The Red Sox defeated the Rays 7-4 Tuesday night in a game that could have been taken straight out of 2013.
2014 has certainly not lived up to 2013's reputation in the early stages of the year, but Tuesday we were reminded of where these Red Sox come from. Partially that was because John Lackey was once again excellent. The Rays are not a team that wants to be swinging early, but Lackey forced them to adjust by attacking the strike zone relentlessly. Tampa Bay did start to notch up their aggression as they fell behind in the count at bat after at bat, but while John Lackey was pitching in the zone, he was also making precious few mistakes. It can be a dangerous game to play, but he did so excellently through the first four innings, holding the Rays scoreless.
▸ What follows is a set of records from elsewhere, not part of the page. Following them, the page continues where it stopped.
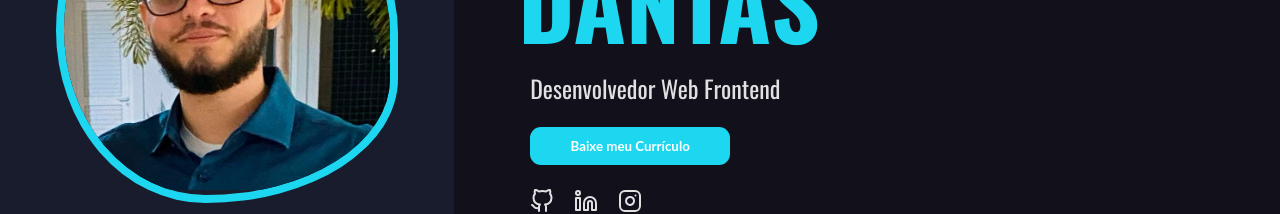
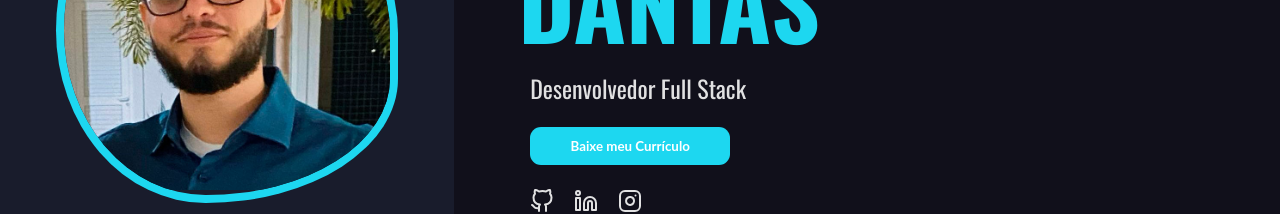
Before and after one commit to GuilhermeAugustodSD/portifolio, a Next.js app: page / in a window 1280 px wide. Shown: the part 365-579 px from the top of the page. Built offline with nearby package versions, Linux system fonts and the light colour scheme; no server answers.

Commit message:
feat/diploma

```diff
--- a/pages/index.js
+++ b/pages/index.js
@@ -91,11 +91,11 @@ export default function Home() {
           <div className={styles.contentBody}>
             <h1>Guilherme Dantas</h1>
             {(language == 'US') && (
-              <h2>Web Developer</h2>
+              <h2>Full Stack Developer</h2>
             )}
 
             {(language == 'BR') && (
-              <h2>Desenvolvedor Web<span> Frontend </span></h2>
+              <h2>Desenvolvedor<span> Full Stack </span></h2>
             )}
 
             <button>
```
Also changed, not shown: 2 other files (tests, documents, lock files or other folders).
The Red Sox lineup, unfortunately, was not exactly taking full advantage. Erik Bedard is not a name that inspires fear, but the Red Sox were just not able to figure him out in the early going. "But wait," you say, "that doesn't really sound like the 2013 team!" Maybe not, but where the 2013 team did shine through was in the pitch count. It would take until the fifth for the Red Sox to push any runs across, and then only because of an impressive snag of a Dustin Pedroia line drive at third base by Evan Longoria, who nearly managed to double up Will Middlebrooks. But even with only seven men having reached, Bedard's pitch count was up over 100, forcing him out of the game.
The Rays would end up tying the game in the top of the fifth, finally breaking through for a run off of Lackey. But with the starter out of the game, the 2014 Red Sox would do what the 2013 Red Sox did best: feasted on the bullpen. Brandon Gomes had no luck finding the strike zone, walking Mike Napoli and Jonny Gomes to start the inning. Xander Bogaerts was unable to get the run in, flying out to right, but Joe Maddon turned to Juan Carlos Oviedo, and the Red Sox finished the job. A.J. Pierzynski slapped a single to center, Will Middlebrooks crushed a wall-ball double,and Jackie Bradley Jr. hit a double of his own to deep center field. Dustin Pedroia broke the chain with a ground out, but Shane Victorino hit a ground-rule double to right, putting an exclamation mark on a five-run inning that left the Sox ahead 6-2.
The score looks slightly closer than that, yes. Edward Mujica unfortunately was once again without his control after Lackey got the Red Sox through the first eight innings. John Farrell did ultimately decide to call on Koji Uehara for the final out, the closer finishing the job with almost comical ease on a three-pitch strikeout.